This statement was (and remains) so ambitious, and the blockchain technology was so unknown that hardly anybody took him seriously at the time. Mr. Nakamoto’s words were especially unwelcomed (even derided) by experts in the financial sector.
But a new study released by UBS, one of the most important banks in Switzerland suggests that Mr. Nakamoto could still be proven right. After exploring Bitcoin’s features and characteristics, UBS researchers have concluded that it could indeed replace the USD if and when it reaches a price of around 213,000 USD per token.
While there is no way to predict when this could happen, the study implies that, in principle, there is no reason why it shouldn’t. The token will hardly hit this mark any time soon, but some expert/enthusiasts as John McAfee are very confident that it will hit as much as a million in price sooner or later.

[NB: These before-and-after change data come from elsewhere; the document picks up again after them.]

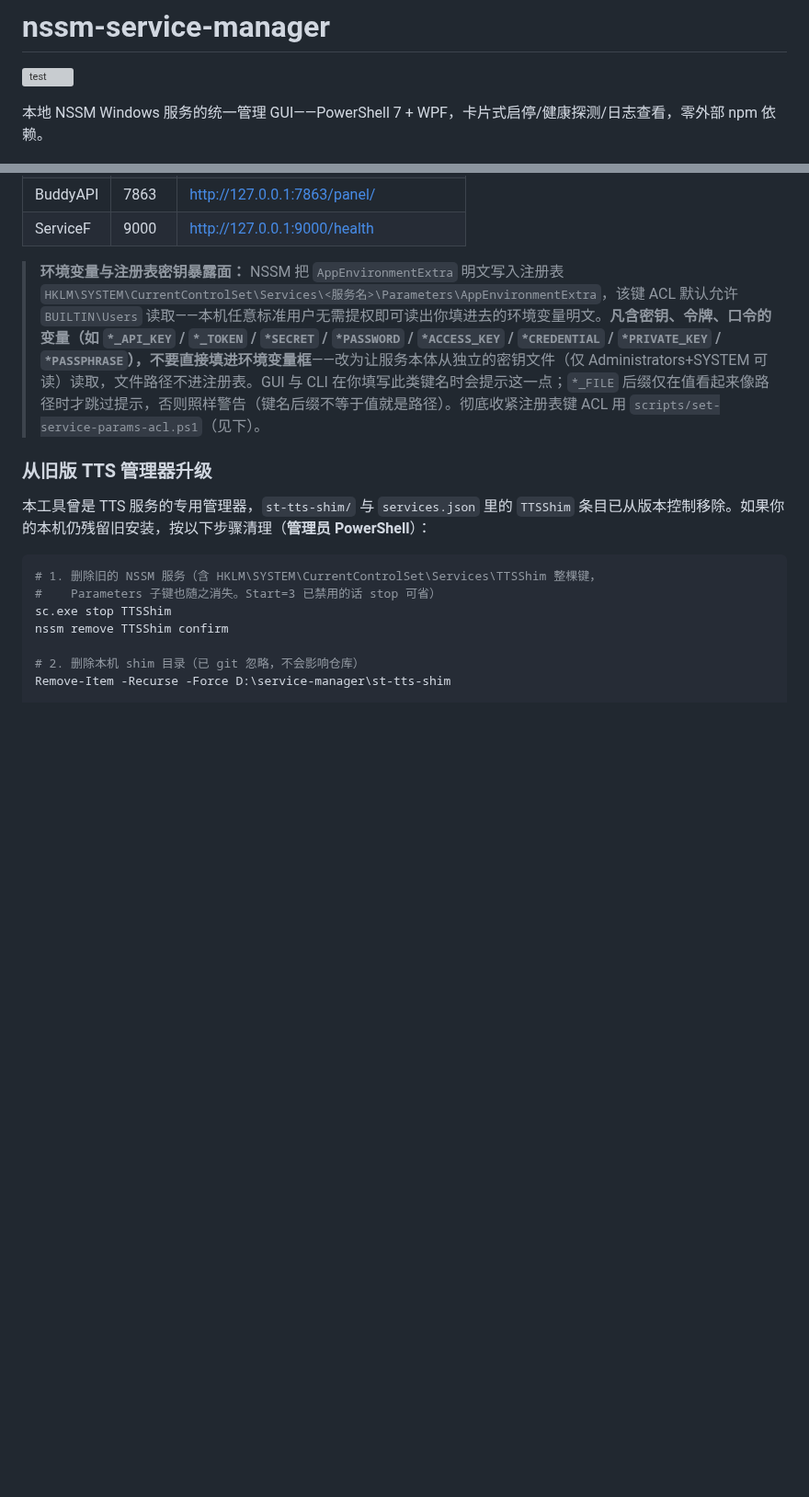
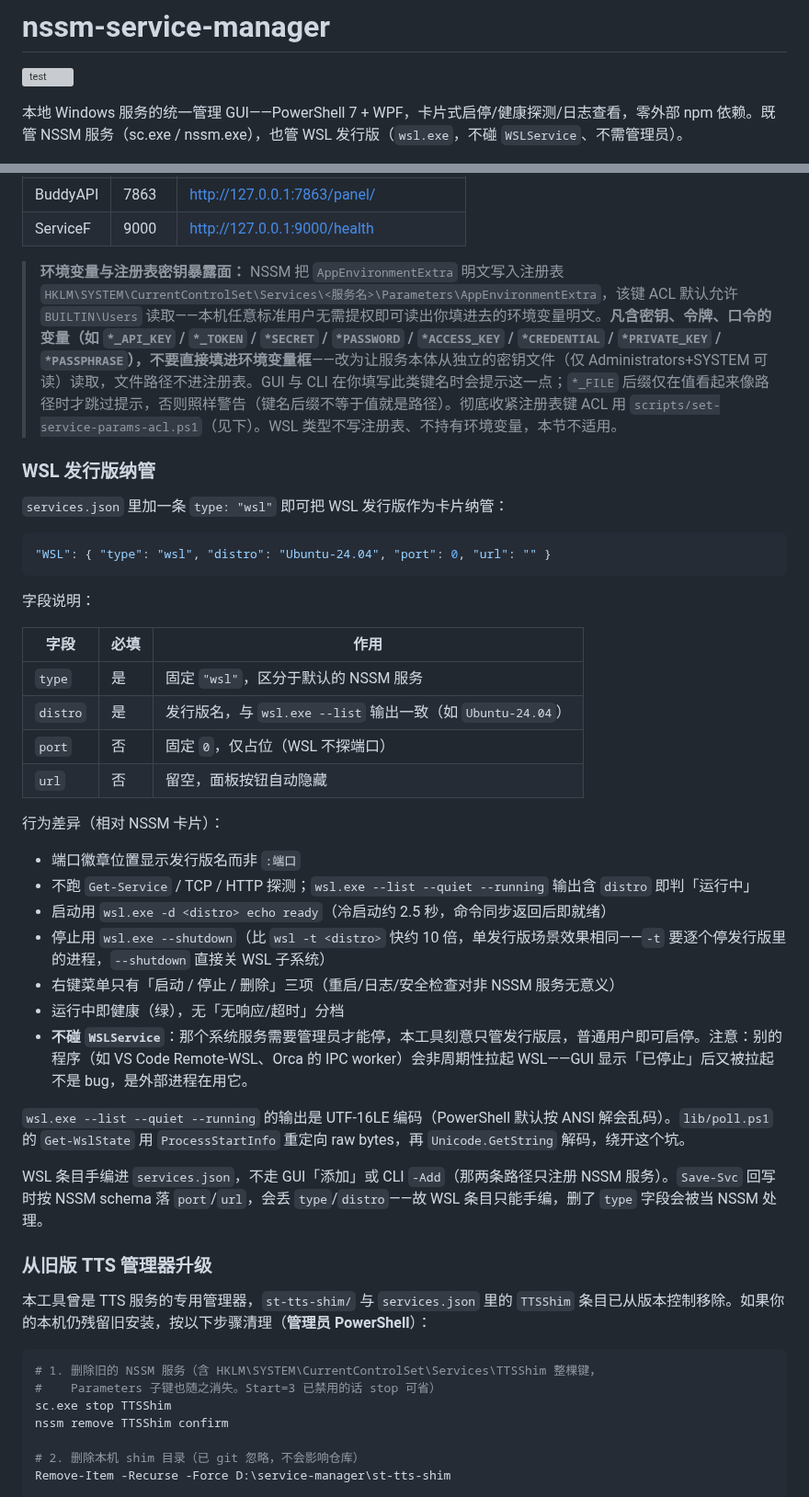
Before and after one commit to xvyimu/nssm-service-manager, a Markdown page: README.md, 2 parts joined by grey strips. Shown at 92% size. Rendered like a GitHub page; blank space fills up the shorter version; grey boxes are pictures that could not be loaded.

````diff
--- a/README.md
+++ b/README.md
@@ -2,7 +2,7 @@
 
 [![test](https://github.com/xvyimu/nssm-service-manager/actions/workflows/test.yml/badge.svg)](https://github.com/xvyimu/nssm-service-manager/actions/workflows/test.yml)
 
-本地 NSSM Windows 服务的统一管理 GUI——PowerShell 7 + WPF，卡片式启停/健康探测/日志查看，零外部 npm 依赖。
+本地 Windows 服务的统一管理 GUI——PowerShell 7 + WPF，卡片式启停/健康探测/日志查看，零外部 npm 依赖。既管 NSSM 服务（sc.exe / nssm.exe），也管 WSL 发行版（`wsl.exe`，不碰 `WSLService`、不需管理员）。
 
 ![主界面](assets/screenshot.png)
 
@@ -101,7 +106,38 @@ Copy-Item services.example.json services.json
 | BuddyAPI | 7863 | http://127.0.0.1:7863/panel/ |
 | ServiceF | 9000 | http://127.0.0.1:9000/health |
 
-> **环境变量与注册表密钥暴露面：** NSSM 把 `AppEnvironmentExtra` 明文写入注册表 `HKLM\SYSTEM\CurrentControlSet\Services\<服务名>\Parameters\AppEnvironmentExtra`，该键 ACL 默认允许 `BUILTIN\Users` 读取——本机任意标准用户无需提权即可读出你填进去的环境变量明文。**凡含密钥、令牌、口令的变量（如 `*_API_KEY` / `*_TOKEN` / `*SECRET` / `*PASSWORD` / `*ACCESS_KEY` / `*CREDENTIAL` / `*PRIVATE_KEY` / `*PASSPHRASE`），不要直接填进环境变量框**——改为让服务本体从独立的密钥文件（仅 Administrators+SYSTEM 可读）读取，文件路径不进注册表。GUI 与 CLI 在你填写此类键名时会提示这一点；`*_FILE` 后缀仅在值看起来像路径时才跳过提示，否则照样警告（键名后缀不等于值就是路径）。彻底收紧注册表键 ACL 用 `scripts/set-service-params-acl.ps1`（见下）。
+> **环境变量与注册表密钥暴露面：** NSSM 把 `AppEnvironmentExtra` 明文写入注册表 `HKLM\SYSTEM\CurrentControlSet\Services\<服务名>\Parameters\AppEnvironmentExtra`，该键 ACL 默认允许 `BUILTIN\Users` 读取——本机任意标准用户无需提权即可读出你填进去的环境变量明文。**凡含密钥、令牌、口令的变量（如 `*_API_KEY` / `*_TOKEN` / `*SECRET` / `*PASSWORD` / `*ACCESS_KEY` / `*CREDENTIAL` / `*PRIVATE_KEY` / `*PASSPHRASE`），不要直接填进环境变量框**——改为让服务本体从独立的密钥文件（仅 Administrators+SYSTEM 可读）读取，文件路径不进注册表。GUI 与 CLI 在你填写此类键名时会提示这一点；`*_FILE` 后缀仅在值看起来像路径时才跳过提示，否则照样警告（键名后缀不等于值就是路径）。彻底收紧注册表键 ACL 用 `scripts/set-service-params-acl.ps1`（见下）。WSL 类型不写注册表、不持有环境变量，本节不适用。
+
+### WSL 发行版纳管
+
+`services.json` 里加一条 `type: "wsl"` 即可把 WSL 发行版作为卡片纳管：
+
+```json
+"WSL": { "type": "wsl", "distro": "Ubuntu-24.04", "port": 0, "url": "" }
+```
+
+字段说明：
+
+| 字段 | 必填 | 作用 |
+|------|------|------|
+| `type` | 是 | 固定 `"wsl"`，区分于默认的 NSSM 服务 |
+| `distro` | 是 | 发行版名，与 `wsl.exe --list` 输出一致（如 `Ubuntu-24.04`） |
+| `port` | 否 | 固定 `0`，仅占位（WSL 不探端口） |
+| `url` | 否 | 留空，面板按钮自动隐藏 |
+
+行为差异（相对 NSSM 卡片）：
+
+- 端口徽章位置显示发行版名而非 `:端口`
+- 不跑 `Get-Service` / TCP / HTTP 探测；`wsl.exe --list --quiet --running` 输出含 `distro` 即判「运行中」
+- 启动用 `wsl.exe -d <distro> echo ready`（冷启动约 2.5 秒，命令同步返回后即就绪）
+- 停止用 `wsl.exe --shutdown`（比 `wsl -t <distro>` 快约 10 倍，单发行版场景效果相同——`-t` 要逐个停发行版里的进程，`--shutdown` 直接关 WSL 子系统）
+- 右键菜单只有「启动 / 停止 / 删除」三项（重启/日志/安全检查对非 NSSM 服务无意义）
+- 运行中即健康（绿），无「无响应/超时」分档
+- **不碰 `WSLService`**：那个系统服务需要管理员才能停，本工具刻意只管发行版层，普通用户即可启停。注意：别的程序（如 VS Code Remote-WSL、Orca 的 IPC worker）会非周期性拉起 WSL——GUI 显示「已停止」后又被拉起不是 bug，是外部进程在用它。
+
+`wsl.exe --list --quiet --running` 的输出是 UTF-16LE 编码（PowerShell 默认按 ANSI 解会乱码）。`lib/poll.ps1` 的 `Get-WslState` 用 `ProcessStartInfo` 重定向 raw bytes，再 `Unicode.GetString` 解码，绕开这个坑。
+
+WSL 条目手编进 `services.json`，不走 GUI「添加」或 CLI `-Add`（那两条路径只注册 NSSM 服务）。`Save-Svc` 回写时按 NSSM schema 落 `port`/`url`，会丢 `type`/`distro`——故 WSL 条目只能手编，删了 `type` 字段会被当 NSSM 处理。
 
 ### 从旧版 TTS 管理器升级
 
````
Also changed, not shown: other parts of README.md (+10 -5 lines), docs/CHANGELOG.md (added, +120 -0 lines), docs/PROJECT.md (added, +129 -0 lines), docs/audit-report-wsl-2026-10-04.md (added, +74 -0 lines), docs/audit-task-wsl-2026-10-04.md (added, +150 -0 lines), assets/screenshot.png, 5 other files.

Bitcoin was the first cryptocurrency and, as such, it’s still the most important one. It’s the one that gathers more attention and interest from both experts and layman. Many people around the world think, for instance, that the words Bitcoin and cryptocurrency are interchangeable.

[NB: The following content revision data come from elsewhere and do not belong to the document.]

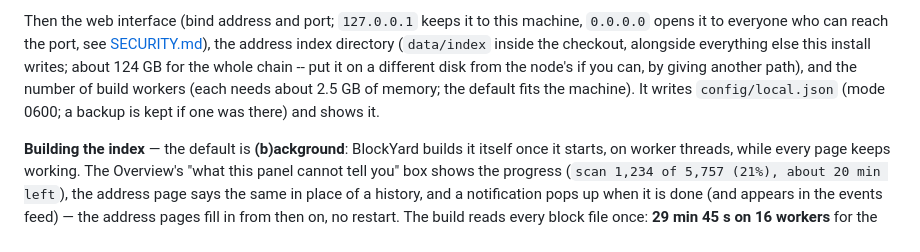
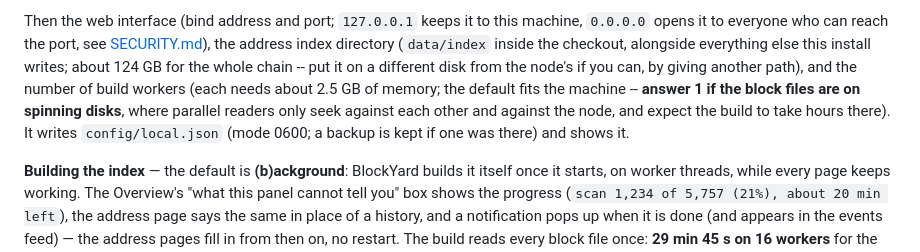
Before and after one commit to BobClawblaw/blockyard, a Markdown page: docs/GETTING-STARTED.md, the part around the change. Drawn GitHub-style.

Commit message:
getting started: one worker on spinning disks
Co-Authored-By: Claude Fable 5.1 <noreply@anthropic.com>
Claude-Session: https://claude.ai/code/session_01VUGT6cgEeqoW8d5V7E6Vng

```diff
--- a/docs/GETTING-STARTED.md
+++ b/docs/GETTING-STARTED.md
@@ -100,7 +100,8 @@ opens it to everyone who can reach the port, see [SECURITY.md](SECURITY.md)), th
 directory (`data/index` inside the checkout, alongside everything else this install writes;
 about 124 GB for the whole chain -- put it on a different disk from the node's if you can, by
 giving another path), and the number of build workers (each needs about 2.5 GB of memory; the default
-fits the machine). It writes `config/local.json` (mode 0600; a backup is kept if one was there)
+fits the machine -- **answer 1 if the block files are on spinning disks**, where parallel readers
+only seek against each other and against the node, and expect the build to take hours there). It writes `config/local.json` (mode 0600; a backup is kept if one was there)
 and shows it.
 
 **Building the index** — the default is **(b)ackground**: BlockYard builds it itself once it
```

UBS placed another restriction on Bitcoin’s success: it has to be considered money first or, at least, a viable asset class. That begs the question of why is Bitcoin not money already or not viable? UBS addressed the viability issue “our findings suggest that Bitcoin, in its current form, is too unstable and limited to become a viable means of payment for global transactions or a mainstream asset class.”
But is it money? USB doesn’t think so but if Bitcoin is not already money or an asset class then why is it being taxed as such already. Moreover, several financial experts (even traditional ones who are not very well inclined towards crypto assets) are on the record affirming that Bitcoin is, indeed, money. So why is there still any controversy?

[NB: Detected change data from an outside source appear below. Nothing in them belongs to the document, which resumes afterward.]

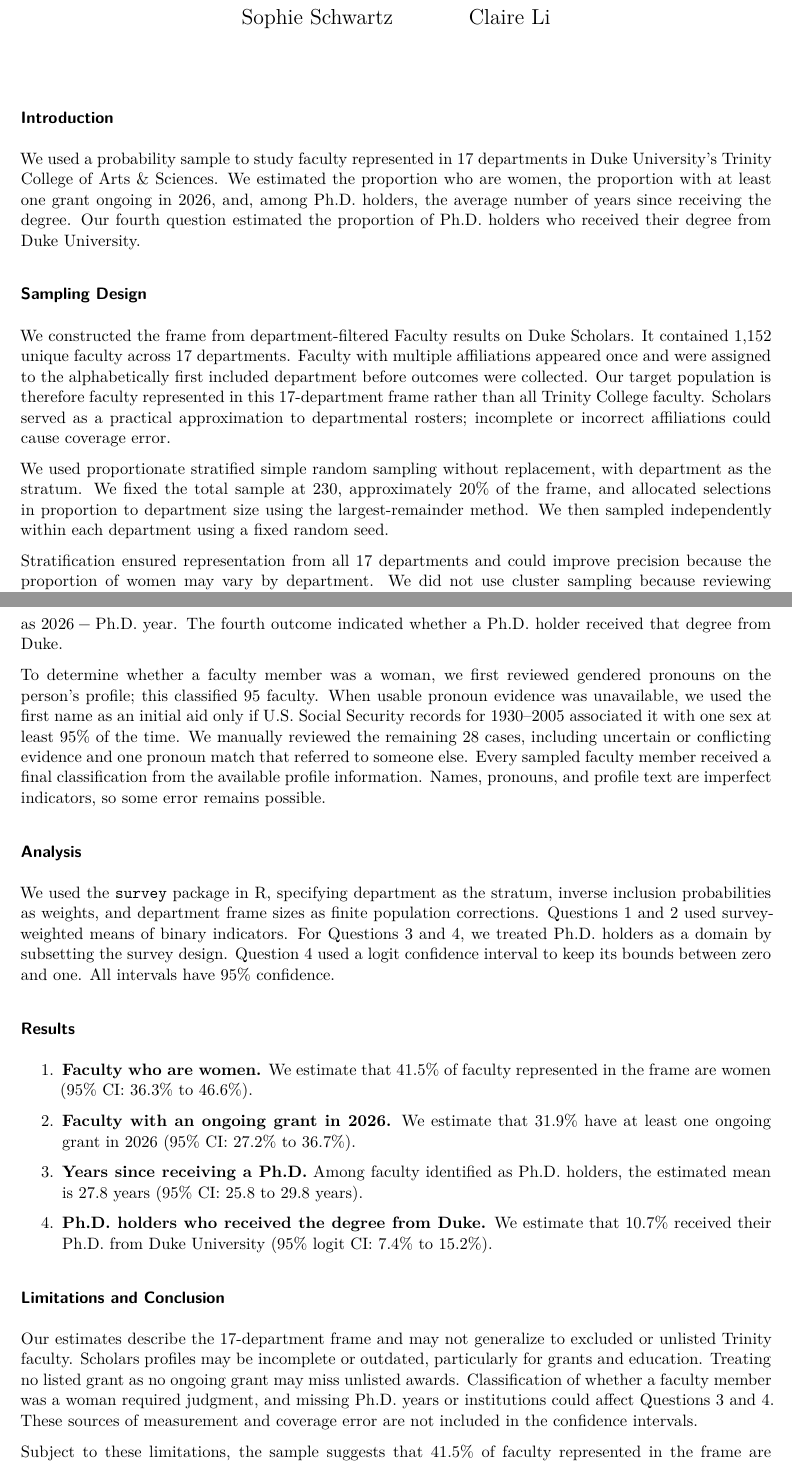
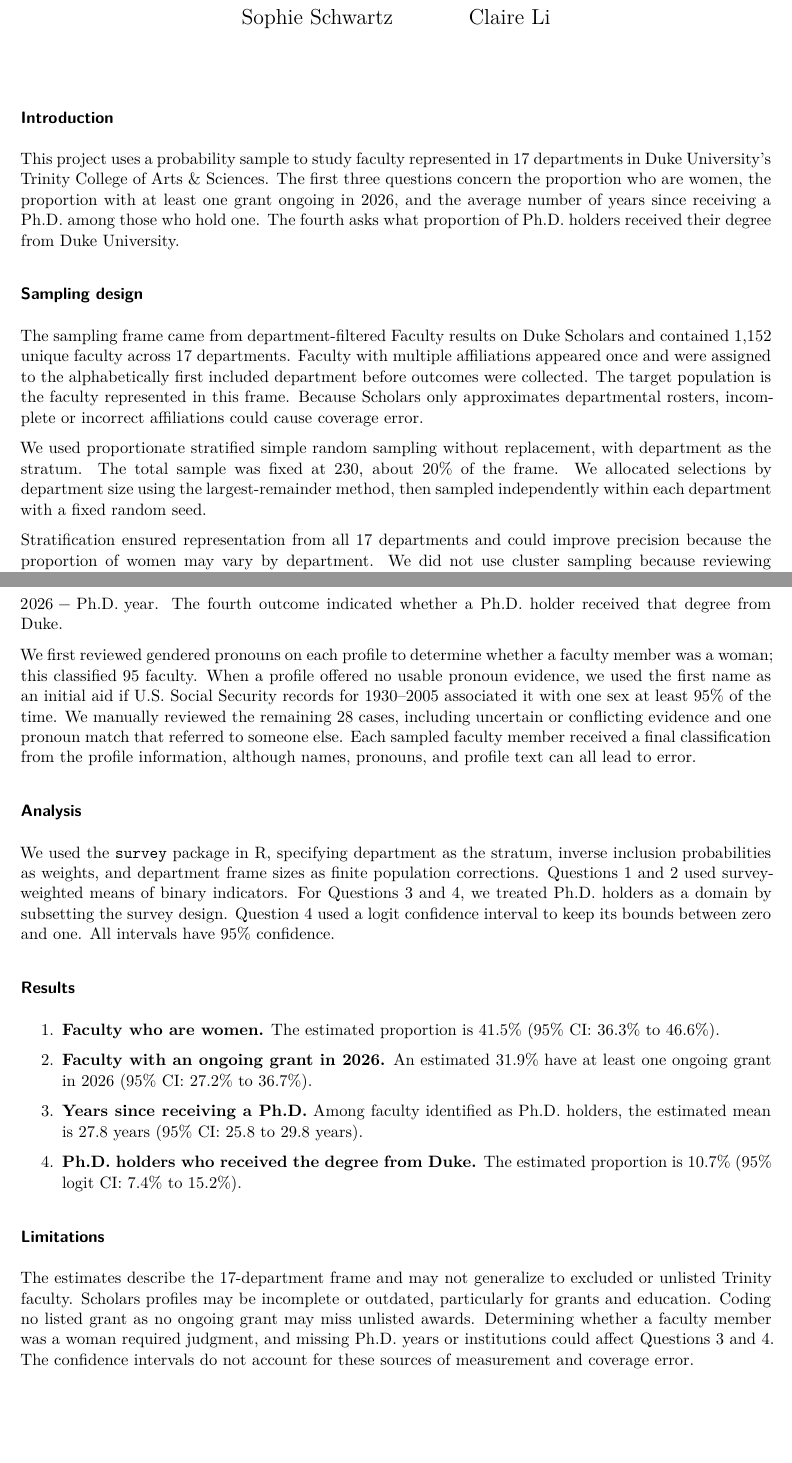
Before and after one commit to yliclaire/duke-faculty-survey, a Quarto document (WrittenReport.qmd): two parts of pages 1 and 2 of 2, joined at a grey line, cut so that both start at the same text, the shorter picture padded with empty space. The pictures show the output file WrittenReport.pdf that the author committed with the source.

Commit message:
Refine report prose

```diff
--- a/WrittenReport.qmd
+++ b/WrittenReport.qmd
@@ -12,13 +12,13 @@ editor: visual
 
 ### Introduction
 
-We used a probability sample to study faculty represented in 17 departments in Duke University's Trinity College of Arts & Sciences. We estimated the proportion who are women, the proportion with at least one grant ongoing in 2026, and, among Ph.D. holders, the average number of years since receiving the degree. Our fourth question estimated the proportion of Ph.D. holders who received their degree from Duke University.
+This project uses a probability sample to study faculty represented in 17 departments in Duke University's Trinity College of Arts & Sciences. The first three questions concern the proportion who are women, the proportion with at least one grant ongoing in 2026, and the average number of years since receiving a Ph.D. among those who hold one. The fourth asks what proportion of Ph.D. holders received their degree from Duke University.
 
-### Sampling Design
+### Sampling design
 
-We constructed the frame from department-filtered Faculty results on Duke Scholars. It contained 1,152 unique faculty across 17 departments. Faculty with multiple affiliations appeared once and were assigned to the alphabetically first included department before outcomes were collected. Our target population is therefore faculty represented in this 17-department frame rather than all Trinity College faculty. Scholars served as a practical approximation to departmental rosters; incomplete or incorrect affiliations could cause coverage error.
+The sampling frame came from department-filtered Faculty results on Duke Scholars and contained 1,152 unique faculty across 17 departments. Faculty with multiple affiliations appeared once and were assigned to the alphabetically first included department before outcomes were collected. The target population is the faculty represented in this frame. Because Scholars only approximates departmental rosters, incomplete or incorrect affiliations could cause coverage error.
 
-We used proportionate stratified simple random sampling without replacement, with department as the stratum. We fixed the total sample at 230, approximately 20% of the frame, and allocated selections in proportion to department size using the largest-remainder method. We then sampled independently within each department using a fixed random seed.
+We used proportionate stratified simple random sampling without replacement, with department as the stratum. The total sample was fixed at 230, about 20% of the frame. We allocated selections by department size using the largest-remainder method, then sampled independently within each department with a fixed random seed.
 
 Stratification ensured representation from all 17 departments and could improve precision because the proportion of women may vary by department. We did not use cluster sampling because reviewing individual profiles was the main collection cost, and we lacked an appropriate auxiliary size variable for probability-proportional-to-size sampling.
 
@@ -32,5 +32,5 @@ We classified a person as a Ph.D. holder only when the education section explici
 
-To determine whether a faculty member was a woman, we first reviewed gendered pronouns on the person's profile; this classified 95 faculty. When usable pronoun evidence was unavailable, we used the first name as an initial aid only if U.S. Social Security records for 1930--2005 associated it with one sex at least 95% of the time. We manually reviewed the remaining 28 cases, including uncertain or conflicting evidence and one pronoun match that referred to someone else. Every sampled faculty member received a final classification from the available profile information. Names, pronouns, and profile text are imperfect indicators, so some error remains possible.
+We first reviewed gendered pronouns on each profile to determine whether a faculty member was a woman; this classified 95 faculty. When a profile offered no usable pronoun evidence, we used the first name as an initial aid if U.S. Social Security records for 1930--2005 associated it with one sex at least 95% of the time. We manually reviewed the remaining 28 cases, including uncertain or conflicting evidence and one pronoun match that referred to someone else. Each sampled faculty member received a final classification from the profile information, although names, pronouns, and profile text can all lead to error.
 
 ### Analysis
 
@@ -38,16 +38,14 @@ We used the `survey` package in R, specifying department as the stratum, inverse
 
 ### Results
 
-1.  **Faculty who are women.** We estimate that 41.5% of faculty represented in the frame are women (95% CI: 36.3% to 46.6%).
+1.  **Faculty who are women.** The estimated proportion is 41.5% (95% CI: 36.3% to 46.6%).
 
-2.  **Faculty with an ongoing grant in 2026.** We estimate that 31.9% have at least one ongoing grant in 2026 (95% CI: 27.2% to 36.7%).
+2.  **Faculty with an ongoing grant in 2026.** An estimated 31.9% have at least one ongoing grant in 2026 (95% CI: 27.2% to 36.7%).
 
 3.  **Years since receiving a Ph.D.** Among faculty identified as Ph.D. holders, the estimated mean is 27.8 years (95% CI: 25.8 to 29.8 years).
 
-4.  **Ph.D. holders who received the degree from Duke.** We estimate that 10.7% received their Ph.D. from Duke University (95% logit CI: 7.4% to 15.2%).
+4.  **Ph.D. holders who received the degree from Duke.** The estimated proportion is 10.7% (95% logit CI: 7.4% to 15.2%).
 
-### Limitations and Conclusion
+### Limitations
 
-Our estimates describe the 17-department frame and may not generalize to excluded or unlisted Trinity faculty. Scholars profiles may be incomplete or outdated, particularly for grants and education. Treating no listed grant as no ongoing grant may miss unlisted awards. Classification of whether a faculty member was a woman required judgment, and missing Ph.D. years or institutions could affect Questions 3 and 4. These sources of measurement and coverage error are not included in the confidence intervals.
-
-Subject to these limitations, the sample suggests that 41.5% of faculty represented in the frame are women and 31.9% have an ongoing grant in 2026. Among identified Ph.D. holders, the estimated mean time since the degree is 27.8 years, and an estimated 10.7% received it from Duke.
+The estimates describe the 17-department frame and may not generalize to excluded or unlisted Trinity faculty. Scholars profiles may be incomplete or outdated, particularly for grants and education. Coding no listed grant as no ongoing grant may miss unlisted awards. Determining whether a faculty member was a woman required judgment, and missing Ph.D. years or institutions could affect Questions 3 and 4. The confidence intervals do not account for these sources of measurement and coverage error.
```
Also changed, not shown: WrittenReport.pdf, WrittenReport.qmd (4 more changed lines).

The disagreements are rooted in a definition of money given by a research paper called ” Cryptocurrencies: Overcoming Barriers to Trust and Adoption.” In this paper, it’s stated that a cryptocurrency must be able to perform three different functions to be considered real money. It must store value, be a medium of exchange, and an accounting unit.
The current consensus (led by a study performed by the Imperial College London and eToro) is that Bitcoin and many other digital assets are already meant to store value so that one is covered. But regarding the other two Bitcoin must first solve some of the current limitations it has. Lack of scalability, time of transfers, design, and regulation are still problems that plague it and are an obstacle to fulfill the role money should in everyday use.
The Bitcoin community is already taking steps to solve those problems. New features such as the Lightning Network, Bulletproof, SegWit, Bitcoin Core 0.16.0 are already deployed or in the works, and they aim to fix those very issues. This means that Bitcoin could indeed qualify as real money very soon, before a couple of years at most.
The UBS’ study is crucial (along with the one from Imperial College London) because it shows that both academic and traditional financial circles are starting to read the writing on the wall when it comes to crypto coins.
This is critical development and the crypto community at large would benefit to listen to this external observers and learn something from them. It’s still too early to know if digital assets will indeed end up replacing all the fiat currencies in the world and replacing the financial system, as Mr. Nakamoto imagined. But now we know they could.
Image Courtesy of Pixabay.